Well, maybe. But for generations, the Democrats have been the party pushing for more bureaucrats, not less. A Democratic presidency or two ago, the Johnson Administration filed suit to break up the two leading high-tech firms of that era, IBM and AT&T. Yet one doesn’t hear much talk nowadays about going after the “monopoly power” of Microsoft or Intel.

The Old Media underplayed the Magaziner plan when it was unveiled on July 1; The New York Times didn’t even cover the event. But the New Media was all over it, like a cursor on an icon. On CNET (, commentator Tim Clark referred to the plan as “a damn good start.” And one attendee at the White House ceremony, Sky Dayton, the 25-year old chairman of EarthLink, a Pasadena-based Internet service provider, trilled that the proposal was “a mandate for government to keep its hands off the Internet...It was pretty inspiring.”

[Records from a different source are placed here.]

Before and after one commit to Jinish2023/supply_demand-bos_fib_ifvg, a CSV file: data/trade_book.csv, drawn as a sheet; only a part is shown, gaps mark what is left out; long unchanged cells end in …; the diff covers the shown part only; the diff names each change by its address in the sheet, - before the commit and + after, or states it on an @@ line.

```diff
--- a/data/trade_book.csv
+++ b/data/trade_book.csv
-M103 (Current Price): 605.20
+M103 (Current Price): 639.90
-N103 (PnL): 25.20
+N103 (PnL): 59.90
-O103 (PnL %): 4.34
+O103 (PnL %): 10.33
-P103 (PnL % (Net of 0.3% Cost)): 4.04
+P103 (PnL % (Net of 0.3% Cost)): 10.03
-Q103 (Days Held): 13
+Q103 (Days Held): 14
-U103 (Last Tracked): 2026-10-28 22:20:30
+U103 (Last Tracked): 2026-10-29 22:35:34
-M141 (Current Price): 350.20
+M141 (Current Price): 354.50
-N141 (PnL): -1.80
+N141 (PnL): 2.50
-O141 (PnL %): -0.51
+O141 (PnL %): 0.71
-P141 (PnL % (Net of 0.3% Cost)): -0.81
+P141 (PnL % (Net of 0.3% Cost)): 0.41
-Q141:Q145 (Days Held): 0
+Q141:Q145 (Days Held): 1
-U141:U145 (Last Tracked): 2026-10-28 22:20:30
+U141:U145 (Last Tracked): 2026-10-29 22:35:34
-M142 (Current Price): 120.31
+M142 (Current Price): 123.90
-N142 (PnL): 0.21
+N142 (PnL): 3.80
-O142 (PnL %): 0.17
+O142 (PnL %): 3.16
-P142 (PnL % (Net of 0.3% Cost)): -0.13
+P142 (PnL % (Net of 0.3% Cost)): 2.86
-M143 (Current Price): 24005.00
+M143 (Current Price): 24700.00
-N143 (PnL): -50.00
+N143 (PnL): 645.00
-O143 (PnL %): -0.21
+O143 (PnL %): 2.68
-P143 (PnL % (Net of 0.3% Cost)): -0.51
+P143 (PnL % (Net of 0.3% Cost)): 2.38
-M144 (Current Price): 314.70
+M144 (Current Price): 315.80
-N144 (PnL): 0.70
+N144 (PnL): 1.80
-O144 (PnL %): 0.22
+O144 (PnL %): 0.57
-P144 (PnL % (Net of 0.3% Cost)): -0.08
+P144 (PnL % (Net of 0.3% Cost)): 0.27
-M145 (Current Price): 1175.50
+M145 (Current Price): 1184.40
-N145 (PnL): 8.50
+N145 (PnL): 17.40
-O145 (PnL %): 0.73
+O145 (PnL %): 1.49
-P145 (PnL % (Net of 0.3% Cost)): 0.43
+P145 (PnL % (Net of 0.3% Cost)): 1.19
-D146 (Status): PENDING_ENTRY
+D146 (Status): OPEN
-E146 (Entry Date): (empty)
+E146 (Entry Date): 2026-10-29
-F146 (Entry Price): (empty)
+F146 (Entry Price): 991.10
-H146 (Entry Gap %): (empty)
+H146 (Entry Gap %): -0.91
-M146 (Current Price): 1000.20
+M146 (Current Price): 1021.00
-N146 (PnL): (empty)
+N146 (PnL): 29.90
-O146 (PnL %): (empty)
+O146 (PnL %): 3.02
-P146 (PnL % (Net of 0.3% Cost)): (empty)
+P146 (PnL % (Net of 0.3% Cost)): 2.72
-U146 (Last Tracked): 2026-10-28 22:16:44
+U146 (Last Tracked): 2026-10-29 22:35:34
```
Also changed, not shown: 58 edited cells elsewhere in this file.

What’s truly inspiring is the size of the industry that Magaziner & Co. want to seal off from government interference. International Data Corporation projects that “e-commerce” will rise from $2.6 billion last year to $220 billion in 2001. And even then, IDC estimates that fewer than 400 million people around the world will be wired–-just a few bytes out of the planetary apple, with its population of six billion.

Other Democrats, not typically thought of as pro-free enterprise, have jumped on the Magaziner bandwagon. Sen. Ron Wyden (D-OR) has proposed the Internet Tax Freedom Act, which would prohibit state and local taxes on the Net. This outrages the US Conference of Mayors, which argues that if e-commerce becomes a tax shelter, sales will be drained away from traditional retailing. Imagine: Democratic politicians favoring corporate moguls over big-city mayors.

Whatever happened to the GOP? Just two years ago, Gingrich gave a nationally televised speech in which he held up a computer chip and said that it represented the future, not only for the Republic, but for the Republicans. But today, with Gingrich watching his back more than the road ahead–-and with the Democratic party downsized to the point where its “paleo-liberal” wing can’t block presidential initiatives and with Vice President Gore, looking to 2000, now the toast of the techies–-Magaziner has a new perspective on the ebb and flow in Washington. “The last thing you want to do is have the government come in and regulate” he says happily, as the Democratic river rises.

1 comment:

Peter913 said...

You wrote:
"Magaziner hit on exactly the right Hamiltonian formula: the government starts up something, then turns it over to the private sector."

In rereading your 1998 column, I thought of words once spoken to me: "Pete, it's an idea whose time had not yet come."

In 2001 or 2002 Bush gave us all a check, aka a future tax rebate. I wanted him to keep the checks & build 200 Nuclear Power plants. Get them up and running, then sell them into the private sector at a profit & if necessary hold the private sector's mortgages on the plants.

Jim: No one listens to us, then or now.
How many times re Healthcare do we have to say: "It's Tort Reform Stupid"!

I admire your staying power on the subject. Me, I want to rip the lungs out of the "Hill People." And I hope, come next November please God, our fellow Americans will do just that in the election booths; otherwise our country is gone.